Work required :: The answer must consist of every line in the data that contains "solution".

** Exercise input follows **

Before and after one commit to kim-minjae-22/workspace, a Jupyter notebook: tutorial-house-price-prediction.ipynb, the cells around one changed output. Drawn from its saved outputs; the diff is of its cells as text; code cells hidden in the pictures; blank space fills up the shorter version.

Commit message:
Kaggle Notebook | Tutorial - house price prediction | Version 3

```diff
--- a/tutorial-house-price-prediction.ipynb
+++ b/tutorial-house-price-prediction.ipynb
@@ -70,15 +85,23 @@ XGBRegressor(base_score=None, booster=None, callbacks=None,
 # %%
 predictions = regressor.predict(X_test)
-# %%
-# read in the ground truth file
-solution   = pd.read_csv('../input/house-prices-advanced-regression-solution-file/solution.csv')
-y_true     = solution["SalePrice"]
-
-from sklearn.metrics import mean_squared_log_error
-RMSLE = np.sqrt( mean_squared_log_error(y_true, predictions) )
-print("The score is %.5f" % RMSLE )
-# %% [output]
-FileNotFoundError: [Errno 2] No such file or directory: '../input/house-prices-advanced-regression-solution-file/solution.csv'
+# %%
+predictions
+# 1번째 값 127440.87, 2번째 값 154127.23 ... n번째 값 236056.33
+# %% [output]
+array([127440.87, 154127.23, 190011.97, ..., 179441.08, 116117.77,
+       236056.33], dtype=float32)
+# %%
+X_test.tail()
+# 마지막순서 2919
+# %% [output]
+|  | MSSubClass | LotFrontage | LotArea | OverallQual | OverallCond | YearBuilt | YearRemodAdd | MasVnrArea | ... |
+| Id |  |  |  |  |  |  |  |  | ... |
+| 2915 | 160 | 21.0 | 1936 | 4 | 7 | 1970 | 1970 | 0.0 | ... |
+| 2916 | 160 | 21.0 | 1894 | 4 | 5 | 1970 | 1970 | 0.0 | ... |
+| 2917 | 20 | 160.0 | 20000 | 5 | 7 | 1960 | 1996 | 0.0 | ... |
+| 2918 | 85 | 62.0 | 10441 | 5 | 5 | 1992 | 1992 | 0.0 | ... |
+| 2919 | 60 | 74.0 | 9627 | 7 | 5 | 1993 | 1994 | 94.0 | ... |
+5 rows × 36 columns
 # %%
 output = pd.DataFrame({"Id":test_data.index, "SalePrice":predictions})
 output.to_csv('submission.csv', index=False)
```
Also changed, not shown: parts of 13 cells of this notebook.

** End of Exercise input **

Answer for this exercise ::
-solution   = pd.read_csv('../input/house-prices-advanced-regression-solution-file/solution.csv')
-y_true     = solution["SalePrice"]
-FileNotFoundError: [Errno 2] No such file or directory: '../input/house-prices-advanced-regression-solution-file/solution.csv'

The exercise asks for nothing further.